Burger Maximilian, SteinitzAmir, GeurtsJeroen, PippengerBenjamin, SchaeferDirk, MartinIvan, BarberoAndrea, PelttariKaroliina (2017), Ascorbic Acid Attenuates Senescence of Human Osteoarthritic Osteoblasts, in International Journal of Molecular Sciences
Pelttari Karoliina, Mumme Marcus, Barbero Andrea, Martin Ivan (2017), Nasal chondrocytes as a neural crest-derived cell source for regenerative medicine., in Curr Opin Biotechnol
, 47, 1-6.

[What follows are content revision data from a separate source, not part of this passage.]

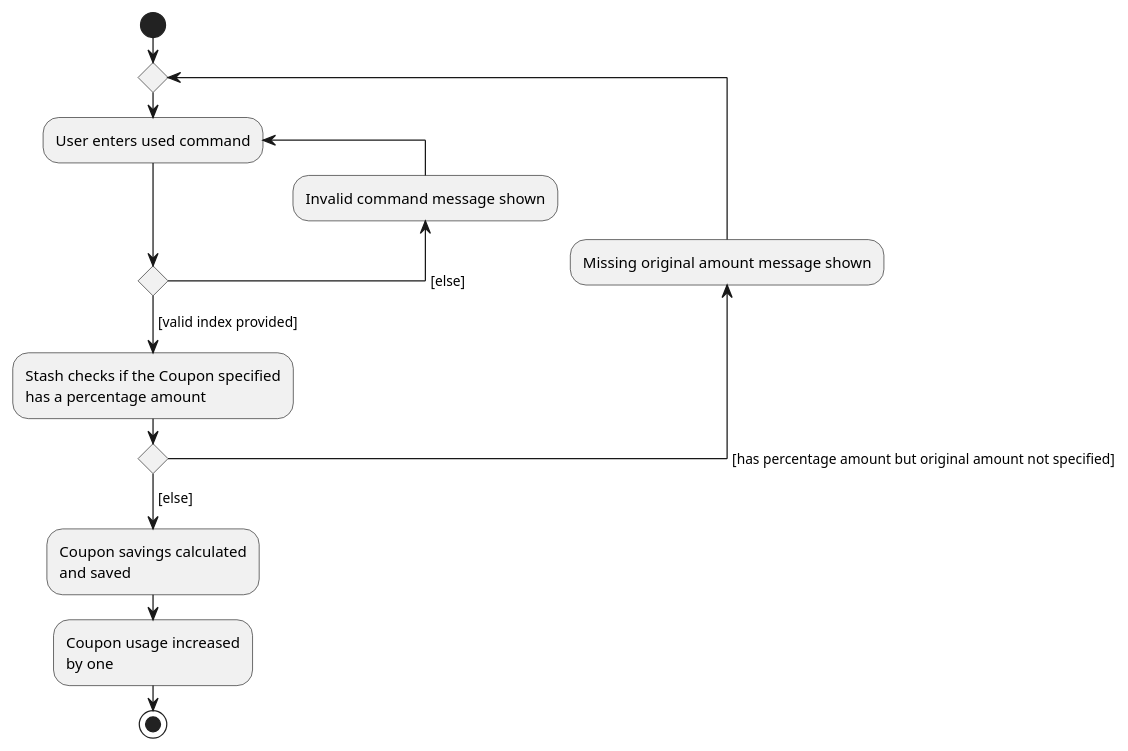
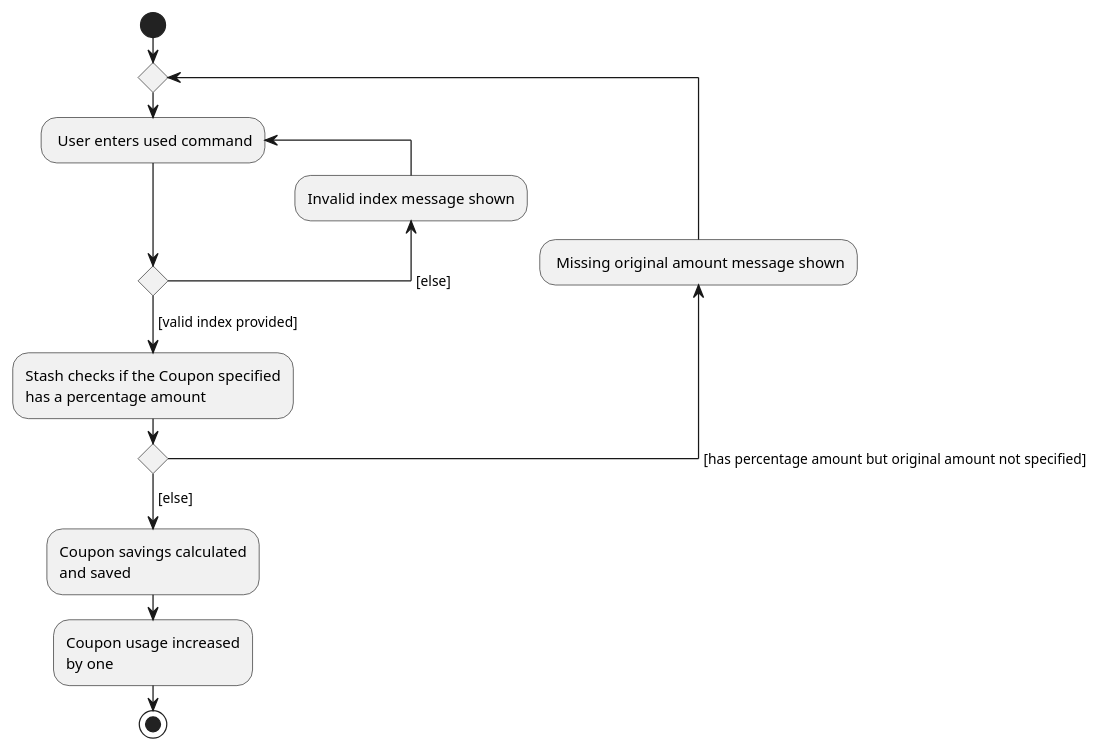
One commit to nus-cs2103-AY1920S2/addressbook-level3 changed the diagram in docs/diagrams/UsedCommandActivityDiagram.puml. Above: the diagram before and after it, drawn with PlantUML. The commit also changed 12 other files, not shown here.

Commit message:
Update Sequence Diagrams for UsedCommand

```diff
--- a/docs/diagrams/UsedCommandActivityDiagram.puml
+++ b/docs/diagrams/UsedCommandActivityDiagram.puml
@@ -1,23 +1,21 @@
 @startuml
 
 start
 repeat
-    repeat :User enters used command;
-
-    backward :Invalid command message shown;
-    repeat while () ->[else]
-    ->[valid index provided];
+    repeat: User enters used command;
+        backward :Invalid index message shown;
+        repeat while () ->[else]
+        ->[valid index provided];
     :Stash checks if the Coupon specified
     has a percentage amount;
-backward :Missing original amount \
-message shown;
+backward: Missing original amount message shown;
 repeat while () ->[has percentage amount \
 but original amount not specified]
 ->[else];
 :Coupon savings calculated
 and saved;
 :Coupon usage increased
 by one;
 stop
 
 @enduml
```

Background. Osteoarthritis (OA) is the most prevalent musculoskeletal disease in humans. It causes joint pain and loss of motility, which results in a reduction of the standard life for millions of people world-wide. The implantation of autologous articular chondrocytes (AC) is an established surgical approach for the treatment of traumatic but not yet osteoarthritic lesions. This cell-based therapy indeed results in an unpredictable outcome when applied for the treatment of patients with chronic cartilage defects, probably because of the poor quality of the AC isolated from their joints. Nasal chondrocytes (NC) would represent an attractive cell source for the repair of OA cartilage defects due to their procurement from a ‘‘healthy” heterotopic compartment. Additionally NC have been demonstrated to have a more reproducible capacity to generate functional cartilaginous tissue, independent of the donor age, and respond similarly to AC to mechanical forces typical of joint loading. This study generally addresses the suitability of NC for the repair of OA cartilage defects. Working hypothesis. The working hypothesis of the proposed research is that NC are compatible in an OA joint environment. This compatibility is here defined by the capacity of nasal chondrocytes to (i) form stable cartilaginous tissue when exposed to biochemical and biomechanical signals simulating an OA joint environment, (ii) form an interface tissue enabling integration to bone generated by OA osteogenic cells, (iii) promote the repair of OA-induced defects in articular joints of sheep.Specific aims. We will first investigate the cytokine release profile and cartilage forming capacity of human NC (HNC) exposed to inflammatory signals and mechanical loading or cocultured with inflammatory monocytes or OA synoviocytes (Aim 1). We will then determine whether tissue formed by HNC can integrate with bone that would be formed by OA osteoblasts ectopically in nude mice (Aim 2). The performances of HNC will be compared to those of human AC (HAC) derived from the same donors. Finally we will verify whether the implantation of autologous NC grafts in OA defects induced in the knees of sheep can restore the articular joints of the animals (Aim 3).Experimental design. NC and AC (as control) isolated from the same donors (OA or healthy) will be exposed to IL-1beta and/or TNFalpha under conventional static condition or in a bioreactor system applying cyclic compressive deformation in order to study their response to factors typical of OA joints. Additionally chondrocytes will be cocultured with inflammatory monocytes or OA synoviocytes in transwell to investigate how factors released by these inflammatory cells influence HNC and HAC chondrogenesis. HNC-generated cartilage grafts will also be combined with hydroxyapatite-based scaffold containing OA osteoblast and implanted subcutaneously in nude mice to study the capacity of HNC to form a stable cartilage and to integrate with newly formed bone tissue. Furthermore, sheep NC (SNC) will be labelled with GFP and used to generate cartilaginous tissue that will be implanted into OA defects induced in the knees of sheep. This model will determine whether autologous NC can efficiently repair osteoarthritic joint defects. Expected value of the proposed project. The proposed research will acquire crucial information about the biology of nasal chondrocytes and their response to specific in vitro conditions mimicking the osteoarthritic joint environment. Moreover it will provide the necessary pre-clinical data for the potential use of NC as a cell source for the repair of OA cartilage lesions. We envision that at the end of the project a pilot clinical trial for the treatment of OA articular cartilage lesions with NC could be planned. In this regards, we will consider to implant engineered cartilaginous tissues based of autologous NC in combination with standard surgical intervention allowing to restore the etiology of the disease (e.g., joint kinematics and biomechanics).